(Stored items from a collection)
==========
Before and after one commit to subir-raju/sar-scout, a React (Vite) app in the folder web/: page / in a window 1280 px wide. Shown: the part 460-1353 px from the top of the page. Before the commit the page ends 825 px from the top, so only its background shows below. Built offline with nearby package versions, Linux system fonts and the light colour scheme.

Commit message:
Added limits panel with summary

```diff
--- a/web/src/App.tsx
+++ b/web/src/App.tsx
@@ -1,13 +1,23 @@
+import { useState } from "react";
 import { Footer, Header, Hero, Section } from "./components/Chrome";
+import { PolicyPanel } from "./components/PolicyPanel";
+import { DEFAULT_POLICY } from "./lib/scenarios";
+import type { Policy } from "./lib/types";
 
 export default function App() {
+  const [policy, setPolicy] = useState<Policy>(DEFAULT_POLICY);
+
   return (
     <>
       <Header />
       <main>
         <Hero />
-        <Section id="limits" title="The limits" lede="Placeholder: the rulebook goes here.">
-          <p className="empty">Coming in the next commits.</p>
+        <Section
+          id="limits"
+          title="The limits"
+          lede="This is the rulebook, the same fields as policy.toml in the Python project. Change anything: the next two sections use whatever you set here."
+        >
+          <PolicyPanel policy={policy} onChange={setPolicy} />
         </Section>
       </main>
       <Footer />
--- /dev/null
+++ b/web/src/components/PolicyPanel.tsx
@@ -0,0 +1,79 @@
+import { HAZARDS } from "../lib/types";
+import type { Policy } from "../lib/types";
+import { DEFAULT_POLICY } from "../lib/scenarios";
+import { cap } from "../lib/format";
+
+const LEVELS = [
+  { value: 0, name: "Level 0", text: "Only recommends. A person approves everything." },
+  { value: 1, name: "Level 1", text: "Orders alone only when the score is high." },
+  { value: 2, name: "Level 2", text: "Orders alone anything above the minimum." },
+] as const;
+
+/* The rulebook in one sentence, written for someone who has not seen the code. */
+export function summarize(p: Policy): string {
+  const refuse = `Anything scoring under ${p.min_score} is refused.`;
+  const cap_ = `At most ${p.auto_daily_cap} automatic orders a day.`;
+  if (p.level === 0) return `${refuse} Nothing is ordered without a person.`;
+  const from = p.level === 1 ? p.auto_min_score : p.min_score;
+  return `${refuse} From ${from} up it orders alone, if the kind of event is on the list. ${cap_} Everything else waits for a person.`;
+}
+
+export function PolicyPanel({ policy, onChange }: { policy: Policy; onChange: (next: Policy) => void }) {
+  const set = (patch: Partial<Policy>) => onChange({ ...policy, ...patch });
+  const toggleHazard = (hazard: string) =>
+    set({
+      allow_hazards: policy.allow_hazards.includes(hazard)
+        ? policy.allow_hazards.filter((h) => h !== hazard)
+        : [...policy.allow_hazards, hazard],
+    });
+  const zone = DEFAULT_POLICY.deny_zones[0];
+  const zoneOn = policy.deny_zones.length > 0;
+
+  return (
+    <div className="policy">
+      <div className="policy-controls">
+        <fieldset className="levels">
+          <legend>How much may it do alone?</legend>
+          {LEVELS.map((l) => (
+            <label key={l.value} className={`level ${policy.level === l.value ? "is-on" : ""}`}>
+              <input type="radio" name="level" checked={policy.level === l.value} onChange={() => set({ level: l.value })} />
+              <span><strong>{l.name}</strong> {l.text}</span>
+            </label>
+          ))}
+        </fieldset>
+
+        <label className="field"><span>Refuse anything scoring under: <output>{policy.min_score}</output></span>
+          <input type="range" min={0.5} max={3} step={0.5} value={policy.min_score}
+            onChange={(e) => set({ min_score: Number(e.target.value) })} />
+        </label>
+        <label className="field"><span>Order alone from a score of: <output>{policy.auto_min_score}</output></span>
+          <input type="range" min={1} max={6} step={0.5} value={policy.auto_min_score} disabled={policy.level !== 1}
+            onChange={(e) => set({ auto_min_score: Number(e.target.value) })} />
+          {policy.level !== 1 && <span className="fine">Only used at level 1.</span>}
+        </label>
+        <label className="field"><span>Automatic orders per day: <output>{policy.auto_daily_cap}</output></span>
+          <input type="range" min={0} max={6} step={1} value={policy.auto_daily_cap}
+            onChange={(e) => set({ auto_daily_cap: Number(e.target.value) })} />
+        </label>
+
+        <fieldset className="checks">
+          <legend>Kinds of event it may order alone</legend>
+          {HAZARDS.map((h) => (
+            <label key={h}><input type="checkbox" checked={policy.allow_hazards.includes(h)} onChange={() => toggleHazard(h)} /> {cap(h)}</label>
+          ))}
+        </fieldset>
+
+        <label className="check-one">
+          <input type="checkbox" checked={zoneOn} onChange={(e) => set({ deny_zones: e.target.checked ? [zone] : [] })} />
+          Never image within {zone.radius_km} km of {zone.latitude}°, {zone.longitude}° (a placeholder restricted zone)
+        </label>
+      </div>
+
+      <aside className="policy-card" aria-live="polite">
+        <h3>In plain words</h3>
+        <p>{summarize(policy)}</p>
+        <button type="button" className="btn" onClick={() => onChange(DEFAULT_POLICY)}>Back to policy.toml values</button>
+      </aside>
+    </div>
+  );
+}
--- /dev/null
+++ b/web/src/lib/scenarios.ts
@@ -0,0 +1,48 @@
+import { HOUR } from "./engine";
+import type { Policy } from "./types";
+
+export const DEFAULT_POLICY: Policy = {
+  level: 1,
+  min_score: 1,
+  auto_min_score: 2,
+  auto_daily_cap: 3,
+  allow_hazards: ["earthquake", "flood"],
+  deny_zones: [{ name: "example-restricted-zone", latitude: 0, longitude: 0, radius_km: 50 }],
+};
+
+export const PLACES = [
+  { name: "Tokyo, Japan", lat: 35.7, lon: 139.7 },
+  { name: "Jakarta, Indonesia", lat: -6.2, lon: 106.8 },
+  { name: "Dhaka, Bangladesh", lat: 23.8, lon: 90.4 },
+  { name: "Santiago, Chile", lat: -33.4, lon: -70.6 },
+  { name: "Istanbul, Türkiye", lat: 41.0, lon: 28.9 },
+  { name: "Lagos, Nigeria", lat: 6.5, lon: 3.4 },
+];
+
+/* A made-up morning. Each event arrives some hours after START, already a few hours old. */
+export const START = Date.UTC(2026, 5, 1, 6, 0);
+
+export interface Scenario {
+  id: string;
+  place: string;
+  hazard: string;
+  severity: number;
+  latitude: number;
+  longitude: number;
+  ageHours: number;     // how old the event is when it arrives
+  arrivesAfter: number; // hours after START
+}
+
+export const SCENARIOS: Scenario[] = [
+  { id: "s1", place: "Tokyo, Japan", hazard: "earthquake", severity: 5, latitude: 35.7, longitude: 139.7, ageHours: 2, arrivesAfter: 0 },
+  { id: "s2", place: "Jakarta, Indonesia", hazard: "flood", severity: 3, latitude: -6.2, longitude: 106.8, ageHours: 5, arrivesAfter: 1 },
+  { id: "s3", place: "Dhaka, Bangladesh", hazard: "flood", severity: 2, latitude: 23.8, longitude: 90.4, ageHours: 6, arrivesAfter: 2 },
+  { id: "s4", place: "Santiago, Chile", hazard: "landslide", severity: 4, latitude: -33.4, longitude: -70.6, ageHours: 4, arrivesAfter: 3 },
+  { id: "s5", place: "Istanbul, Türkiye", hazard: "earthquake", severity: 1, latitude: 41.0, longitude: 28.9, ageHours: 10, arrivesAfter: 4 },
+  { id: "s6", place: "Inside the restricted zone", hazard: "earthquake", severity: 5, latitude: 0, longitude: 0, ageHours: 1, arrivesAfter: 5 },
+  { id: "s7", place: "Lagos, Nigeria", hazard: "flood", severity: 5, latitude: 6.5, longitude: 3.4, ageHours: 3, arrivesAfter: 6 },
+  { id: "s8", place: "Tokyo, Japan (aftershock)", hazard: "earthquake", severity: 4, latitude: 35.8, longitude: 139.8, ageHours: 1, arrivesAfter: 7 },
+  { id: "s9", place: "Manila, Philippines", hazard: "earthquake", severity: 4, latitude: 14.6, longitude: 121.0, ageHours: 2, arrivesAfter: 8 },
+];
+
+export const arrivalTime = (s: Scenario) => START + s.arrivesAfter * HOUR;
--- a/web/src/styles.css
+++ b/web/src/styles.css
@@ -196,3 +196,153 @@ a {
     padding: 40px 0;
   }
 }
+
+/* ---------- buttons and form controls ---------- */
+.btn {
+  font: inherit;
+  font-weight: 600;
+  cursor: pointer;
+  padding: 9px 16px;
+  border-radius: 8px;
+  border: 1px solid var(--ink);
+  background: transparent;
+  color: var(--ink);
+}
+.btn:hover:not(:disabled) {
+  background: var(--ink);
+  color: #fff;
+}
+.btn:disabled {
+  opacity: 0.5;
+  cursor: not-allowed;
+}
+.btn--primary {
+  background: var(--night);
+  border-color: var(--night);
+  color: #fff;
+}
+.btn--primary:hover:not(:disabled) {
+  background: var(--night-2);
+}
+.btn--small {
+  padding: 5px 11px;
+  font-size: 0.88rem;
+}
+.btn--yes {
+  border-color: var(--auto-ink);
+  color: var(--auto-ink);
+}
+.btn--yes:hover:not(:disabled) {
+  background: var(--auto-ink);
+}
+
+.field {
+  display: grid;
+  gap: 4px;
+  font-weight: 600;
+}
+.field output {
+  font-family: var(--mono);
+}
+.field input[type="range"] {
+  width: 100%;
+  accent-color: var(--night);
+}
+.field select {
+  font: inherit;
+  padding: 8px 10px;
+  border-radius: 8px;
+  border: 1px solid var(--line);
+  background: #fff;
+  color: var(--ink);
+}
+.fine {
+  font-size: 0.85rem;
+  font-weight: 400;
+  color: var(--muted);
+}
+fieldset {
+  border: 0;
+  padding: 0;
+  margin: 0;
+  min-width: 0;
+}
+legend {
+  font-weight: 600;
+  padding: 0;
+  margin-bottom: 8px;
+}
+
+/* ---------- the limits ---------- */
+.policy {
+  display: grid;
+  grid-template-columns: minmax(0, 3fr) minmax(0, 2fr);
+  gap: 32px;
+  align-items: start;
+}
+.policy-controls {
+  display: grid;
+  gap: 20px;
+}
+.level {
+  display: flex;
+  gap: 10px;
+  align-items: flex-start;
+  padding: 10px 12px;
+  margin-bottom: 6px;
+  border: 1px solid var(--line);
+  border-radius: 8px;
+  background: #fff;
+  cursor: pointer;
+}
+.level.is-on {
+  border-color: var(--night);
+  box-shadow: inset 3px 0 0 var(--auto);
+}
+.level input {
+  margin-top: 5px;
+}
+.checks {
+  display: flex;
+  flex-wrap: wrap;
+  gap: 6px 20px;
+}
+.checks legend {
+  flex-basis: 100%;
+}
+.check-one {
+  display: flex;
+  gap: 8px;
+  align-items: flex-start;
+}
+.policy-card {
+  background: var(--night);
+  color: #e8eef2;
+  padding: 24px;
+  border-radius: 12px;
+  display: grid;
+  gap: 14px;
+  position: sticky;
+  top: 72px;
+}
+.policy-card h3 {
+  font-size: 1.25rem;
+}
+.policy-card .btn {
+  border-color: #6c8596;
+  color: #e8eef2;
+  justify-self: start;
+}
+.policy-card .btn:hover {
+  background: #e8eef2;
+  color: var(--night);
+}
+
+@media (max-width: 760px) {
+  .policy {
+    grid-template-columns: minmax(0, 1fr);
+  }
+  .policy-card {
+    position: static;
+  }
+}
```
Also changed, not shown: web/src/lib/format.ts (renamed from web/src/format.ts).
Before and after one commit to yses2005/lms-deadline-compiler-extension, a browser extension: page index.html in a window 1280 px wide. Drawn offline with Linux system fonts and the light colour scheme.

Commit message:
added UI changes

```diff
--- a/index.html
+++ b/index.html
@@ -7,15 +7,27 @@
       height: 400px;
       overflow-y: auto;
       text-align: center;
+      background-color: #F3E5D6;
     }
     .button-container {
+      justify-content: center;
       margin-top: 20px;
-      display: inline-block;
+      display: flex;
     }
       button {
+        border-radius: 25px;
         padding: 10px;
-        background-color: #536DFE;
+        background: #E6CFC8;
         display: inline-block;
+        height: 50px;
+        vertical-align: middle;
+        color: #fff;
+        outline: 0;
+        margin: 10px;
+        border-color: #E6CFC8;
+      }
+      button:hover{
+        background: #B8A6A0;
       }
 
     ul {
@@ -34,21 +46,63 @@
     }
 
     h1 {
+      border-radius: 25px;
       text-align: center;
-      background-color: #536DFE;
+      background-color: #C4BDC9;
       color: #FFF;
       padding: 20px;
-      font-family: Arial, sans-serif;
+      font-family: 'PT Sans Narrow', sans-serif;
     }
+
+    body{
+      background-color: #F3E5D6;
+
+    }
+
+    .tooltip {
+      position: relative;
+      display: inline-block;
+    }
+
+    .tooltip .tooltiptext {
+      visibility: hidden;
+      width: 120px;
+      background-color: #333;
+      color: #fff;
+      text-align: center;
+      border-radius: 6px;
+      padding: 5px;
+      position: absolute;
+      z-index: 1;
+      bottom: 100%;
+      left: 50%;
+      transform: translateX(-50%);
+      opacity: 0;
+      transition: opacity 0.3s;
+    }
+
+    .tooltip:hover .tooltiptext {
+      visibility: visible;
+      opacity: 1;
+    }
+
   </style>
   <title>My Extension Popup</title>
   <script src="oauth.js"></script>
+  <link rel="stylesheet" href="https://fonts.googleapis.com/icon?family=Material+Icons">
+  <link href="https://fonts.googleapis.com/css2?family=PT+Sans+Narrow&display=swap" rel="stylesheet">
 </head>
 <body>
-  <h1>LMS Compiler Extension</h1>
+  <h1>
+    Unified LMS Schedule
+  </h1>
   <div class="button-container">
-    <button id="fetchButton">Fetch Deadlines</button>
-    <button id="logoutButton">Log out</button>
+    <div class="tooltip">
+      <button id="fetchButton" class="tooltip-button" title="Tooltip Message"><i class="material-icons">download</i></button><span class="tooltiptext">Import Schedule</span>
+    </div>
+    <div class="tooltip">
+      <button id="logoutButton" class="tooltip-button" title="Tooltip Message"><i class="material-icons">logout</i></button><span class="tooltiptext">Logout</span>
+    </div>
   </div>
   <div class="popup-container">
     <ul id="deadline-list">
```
==========
Required work:
Scan the entries above for the word "padding" and collect each line holding it.

Written solution:
     padding: 40px 0;
+  padding: 9px 16px;
+  padding: 5px 11px;
+  padding: 8px 10px;
+  padding: 0;
+  padding: 0;
+  padding: 10px 12px;
+  padding: 24px;
         padding: 10px;
       padding: 20px;
+      padding: 5px;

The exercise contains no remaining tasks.